Thursday, March 15, 2018
R.I.P. Colie Johnson
From the day I started school... jezus, back in the early 1960s... I was fortunate to have had one excellent teacher after another, many of them being exemplary, inspiring, and memorable individuals. Mr. Colie Johnson was my art teacher in 8th and 9th grades at Martinsville Junior High. A gentleman who was passionate about teaching and who steered me in the right direction when it most counted, back when I was struggling to find an outlet for my budding creative aspirations.
I was an artistic youth, to be sure, and reasonably accomplished for my years — though my opinion of my talents far exceeded my actual abilities. Mr. Johnson recognized whatever talent I had and appreciated it; yet, whatever level I reached with my art, he refused to allow me to be content there. Inevitably, however proud of a composition I might be, he would study it, smile, point out everything that was right about it... and then he would become thoughtful and ask me if anything about the work was missing, if there were any other approaches I might consider. His expression I most remember was "yet and still..." "You've captured this texture just right, yet and still, I wonder if there's anything else you might find, something more you might see." This frustrated me because, no matter how highly he praised my efforts, he also... always... found things I could or should do better. He never specifically identified these things. He left that up to me.
Thank the lord.
Mr. Johnson drew the ire of many of us kids because he pushed us to look beyond whatever level of achievement we might reach in his class. He did this with warmth and humor, which sometimes made it worse because in my brash youth I would rather have told him to kindly piss off. But I couldn't do that. I liked him. I so wanted to be mad at him for foiling me, yet also I wanted to please him. It frustrated me no end that I might so consistently fail, at least in his eyes, even though everyone else around me was telling me I had achieved some level of genius. I could have listened to those voices, I suppose, and been content to rest on my laurels. But no. My appreciation for... any my loyalty to... Mr. Johnson would not allow for that.

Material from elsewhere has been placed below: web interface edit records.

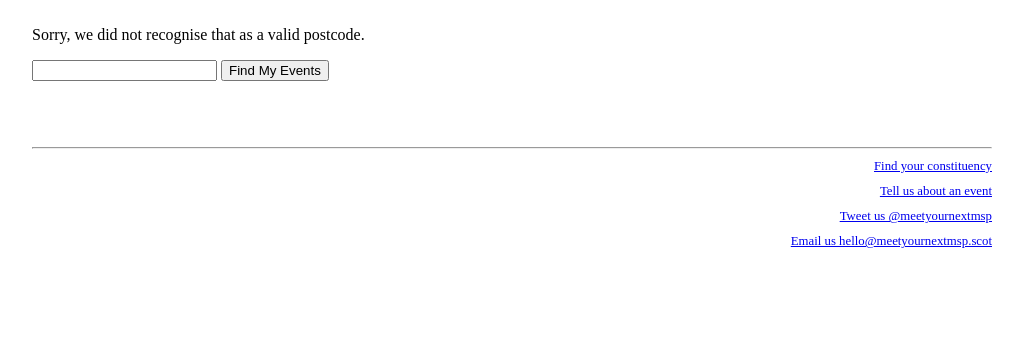
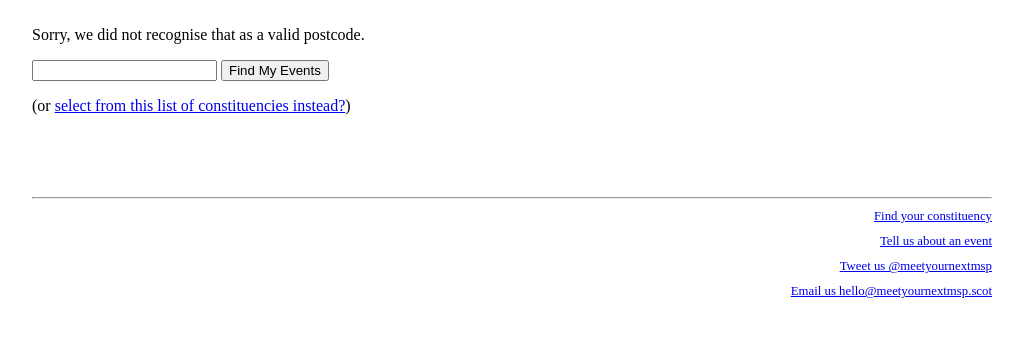
Before and after one commit to meetyournextmsp/website, a Flask app: template meetyournextmsp/templates/index-postcode-error.html in a window 1280 px wide. Shown: the part 100-437 px from the top of the page, without its empty margins (128-1151 px from the left). Run offline with Flask 2, Linux system fonts and the light colour scheme; the template is opened without the code that fills it, so the values that code supplies are empty.

Commit message:
If postcode error, link to list of seats

```diff
--- a/meetyournextmsp/templates/index-postcode-error.html
+++ b/meetyournextmsp/templates/index-postcode-error.html
@@ -11,4 +11,6 @@
     <input type="submit" value="Find My Events">
   </form>
 
+  <p>(or <a href="/constituencies">select from this list of constituencies instead?</a>)</p>
+
 {% endblock %}
```
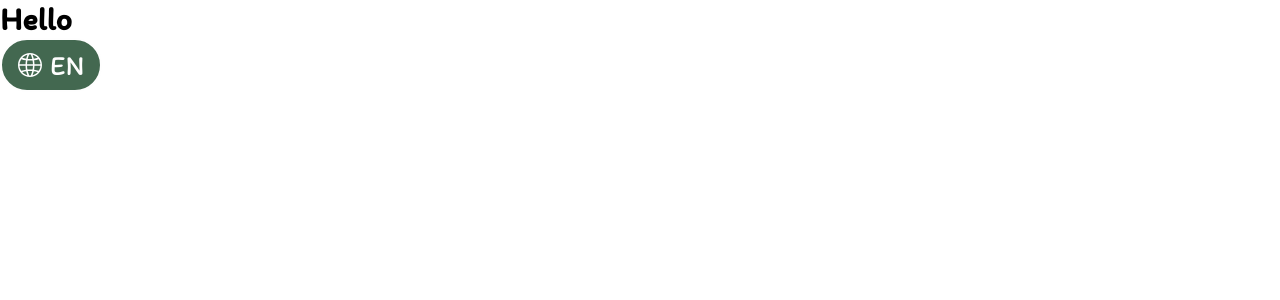
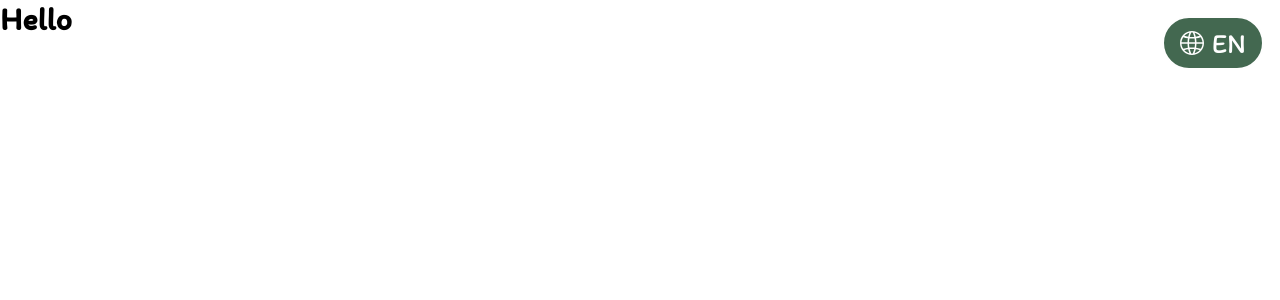
Before and after one commit to Wadoux-Nicolas/wadoux-nicolas-portfolio, a Next.js app: page /en in a window 1280 px wide. Shown: the top 300 px of the page. Built offline with nearby package versions, Linux system fonts and the light colour scheme.

Commit message:
make language button absolute

```diff
--- /dev/null
+++ b/app/[locale]/layout.module.scss
@@ -0,0 +1,7 @@
+@import "scss/functions";
+
+.languageSelector {
+  position: absolute;
+  top: pxToRem(16);
+  right: pxToRem(16);
+}
--- a/app/[locale]/layout.tsx
+++ b/app/[locale]/layout.tsx
@@ -2,9 +2,11 @@ import type {Metadata} from "next";
 import {LOCALES} from "@/navigation";
 import React from "react";
 import {getTranslations, unstable_setRequestLocale} from "next-intl/server";
-import "../../scss/global.scss"
 import {NextIntlClientProvider, useMessages} from "next-intl";
 import LanguageSelector from "@/components/languageSelector/languageSelector";
+
+import "../../scss/global.scss"
+import styles from "./layout.module.scss";
 
 export default function LocaleLayout(
     {
@@ -23,7 +25,9 @@ export default function LocaleLayout(
             <body>
                 <NextIntlClientProvider locale={locale} messages={messages}>
                     {children}
-                    <LanguageSelector/>
+                    <div className={styles.languageSelector}>
+                        <LanguageSelector/>
+                    </div>
                 </NextIntlClientProvider>
             </body>
         </html>
--- a/components/languageSelector/languageSelector.module.scss
+++ b/components/languageSelector/languageSelector.module.scss
@@ -1,7 +1,7 @@
 @import "scss/variables";
 @import "scss/functions";
 
-$selectorHeight: rem(54);
+$selectorHeight: pxToRem(54);
 $selectorBorderRadius: calc($selectorHeight / 2);
 
 .languageSelector {
@@ -9,14 +9,14 @@ $selectorBorderRadius: calc($selectorHeight / 2);
   height: $selectorHeight;
   width: fit-content;
   border-radius: $selectorBorderRadius;
-  border: solid rem(2) $background;
-  padding: rem(16);
-  font-size: rem(28);
+  border: solid pxToRem(2) $background;
+  padding: pxToRem(16);
+  font-size: pxToRem(28);
   color: $background;
   position: relative;
   display: flex;
   align-items: center;
-  gap: rem(8);
+  gap: pxToRem(8);
 
   select {
     cursor: pointer;
--- a/scss/_functions.scss
+++ b/scss/_functions.scss
@@ -1,3 +1,3 @@
-@function rem($pixels) {
+@function pxToRem($pixels) {
   @return $pixels / 16 + rem;
 }
--- a/scss/global.scss
+++ b/scss/global.scss
@@ -1,4 +1,5 @@
 @import "fonts";
+@import "functions";
 
 * {
   margin: 0;
```
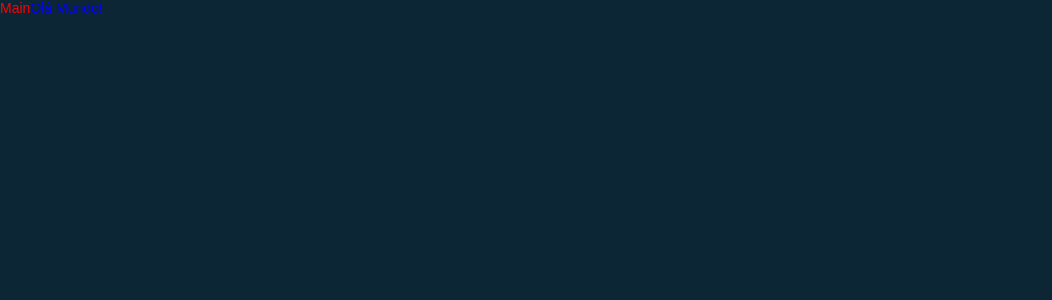
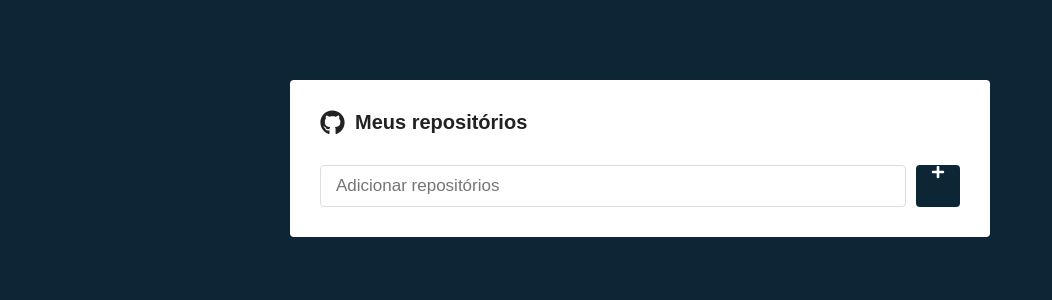
Before and after one commit to iurylemos/projeto-react-repositorio, a React (Create React App) app: page / in a window 1280 px wide. Shown: the top 300 px of the page, without its empty margins (0-1052 px from the left). Built offline with nearby package versions, Linux system fonts and the light colour scheme.

Commit message:
Criando estilização da pagina main

```diff
--- a/package.json
+++ b/package.json
@@ -8,6 +8,7 @@
     "@testing-library/user-event": "^7.1.2",
     "react": "^16.12.0",
     "react-dom": "^16.12.0",
+    "react-icons": "^3.8.0",
     "react-router-dom": "^5.1.2",
     "react-scripts": "3.3.0",
     "styled-components": "^5.0.0"
--- a/src/view/main/index.js
+++ b/src/view/main/index.js
@@ -1,11 +1,22 @@
 import React from 'react';
-import { Title } from './main-styled';
+import { FaGithub, FaPlus } from 'react-icons/fa'
+import { Container, Form, SubmitButton } from './main-styled';
 
 export default function Main() {
   return (
-    <Title>
-      Main
-      <span>Olá Mundo!</span>
-    </Title>
+    <Container>
+      <h1>
+        <FaGithub size={25} />
+        Meus repositórios
+      </h1>
+
+      <Form onSubmit={() => { }}>
+        <input type="text" placeholder="Adicionar repositórios" />
+        <SubmitButton>
+          <FaPlus color="#FFF" size={14} />
+        </SubmitButton>
+      </Form>
+
+    </Container>
   )
 }
--- a/src/view/main/main-styled.js
+++ b/src/view/main/main-styled.js
@@ -1,10 +1,50 @@
 import styled from 'styled-components';
 
-export const Title = styled.div`
-  color: #FF0000;
+export const Container = styled.div`
+  max-width: 700px;
+  background: #FFF;
+  border-radius: 4px;
+  box-shadow: 0 0 20px rgba(0,0,0 0.2);
+  padding: 30px;
+  margin: 80px auto;
 
-  span {
-    color: blue;
+  h1 {
+    font-size: 20px;
+    display: flex;
+    flex-direction: row;
+    align-items: center;
+
+    svg {
+      margin-right: 10px;
+    }
+  }
+`
+
+export const Form = styled.form`
+  margin-top: 30px;
+  display: flex;
+  flex-direction: row;
+
+  input {
+    flex: 1;
+    border: 1px solid #DDD;
+    padding: 10px 15px;
+    border-radius: 4px;
+    font-size: 17px;
   }
 
+`;
+
+export const SubmitButton = styled.button`
+
+  background: #0D2636;
+  border: 0;
+  border-radius: 4px;
+  margin-left: 10px;
+  padding: 0 15px;
+  display: flex;
+  justify-content: center
+  align-items: center
+
+
 `
```
Also changed, not shown: 1 other file (tests, documents, lock files or other folders).
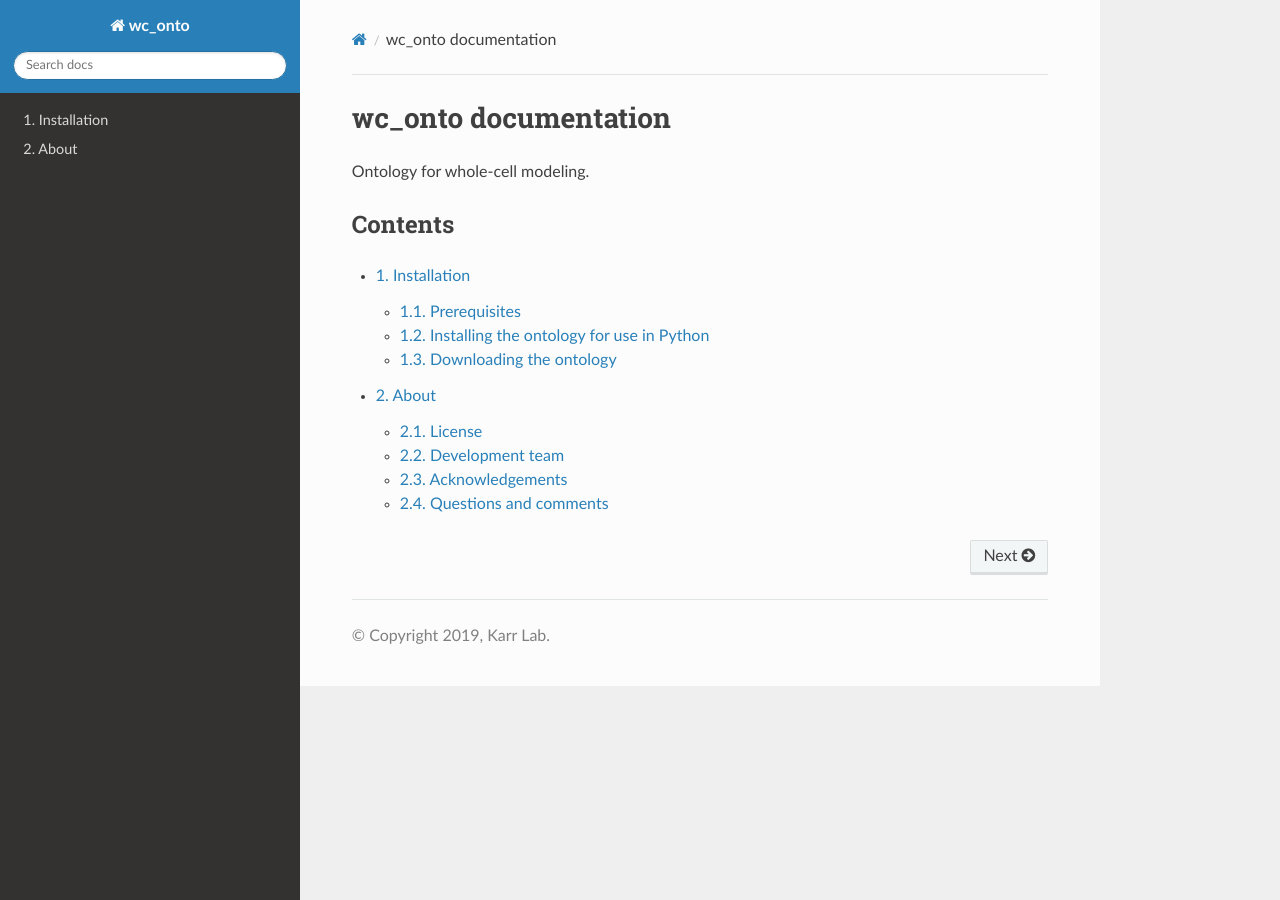
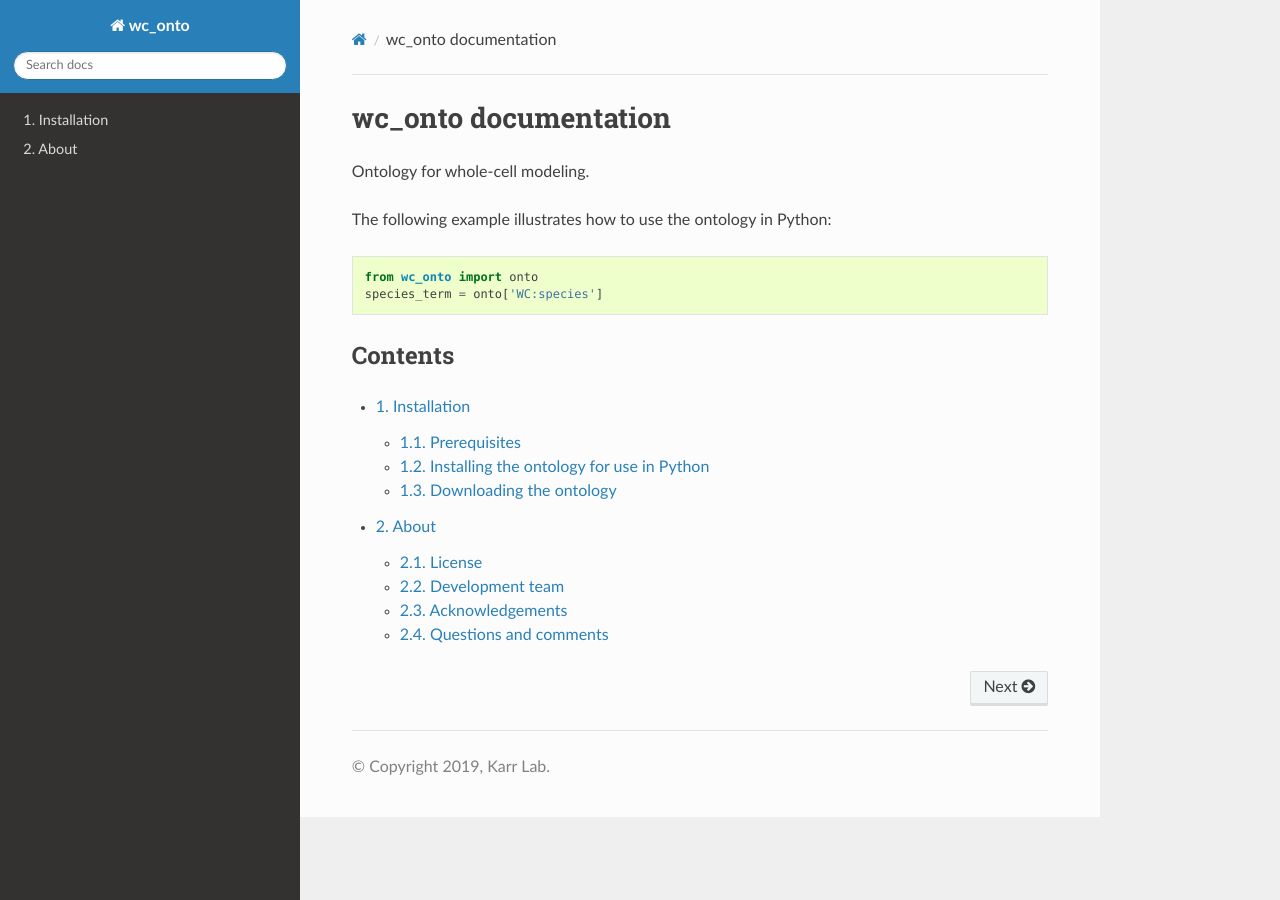
Before and after one commit to KarrLab/wc_onto, a Sphinx documentation site: the page built from docs/index.rst, in a window 1280 px wide. Built offline with Sphinx 7.4.7 and the Read the Docs theme 2.0.0, drawn with Linux system fonts in a browser that asks for light colours; pages that are not in the unit, such as notebooks, are missing from menus.

Commit message:
Providing usage instructions

```diff
--- a/docs/index.rst
+++ b/docs/index.rst
@@ -2,6 +2,11 @@ wc_onto documentation
 =====================
 
 Ontology for whole-cell modeling.
+
+The following example illustrates how to use the ontology in Python::
+
+    from wc_onto import onto
+    species_term = onto['WC:species']
 
 Contents
 --------
```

I can't say with any degree of certainty that I've ever lived up to the potential Mr. Johnson expected of me, or at least hoped for me. In fact, I'm certain I have not because, over many years of expressing myself through various media, I have determined that, no matter how good I might get, I can always get better. There is great beauty in this, and I'm sure, at some point, I would have come to realize it even if I had never been in Mr. Johnson's classes. But it would not have been with such appreciation, personal guidance, and genuine care.
Mr. Johnson died the other day, at the age of 75. I had seen him a handful of times since junior high school, and somehow, I had it in my head that he'd be around for a long, long time, and that I would at some point be able to see him and talk with him again.
But no. No.
Quite a few of the most influential educators in my life have passed on now, and I've grieved for many of them, but at the moment I am grieving hardest over Mr. Johnson. It's a rare teacher who could touch me on the level he did. I did a little crying today.
If you have a teacher, or teachers, who have touched you, let them know. For god's sake let them know because, before we can blink, they may be gone. Years ago I told Mr. Johnson that he had moved me, and I so hope it registered. I wish I could have the opportunity to tell him again. Just for good measure.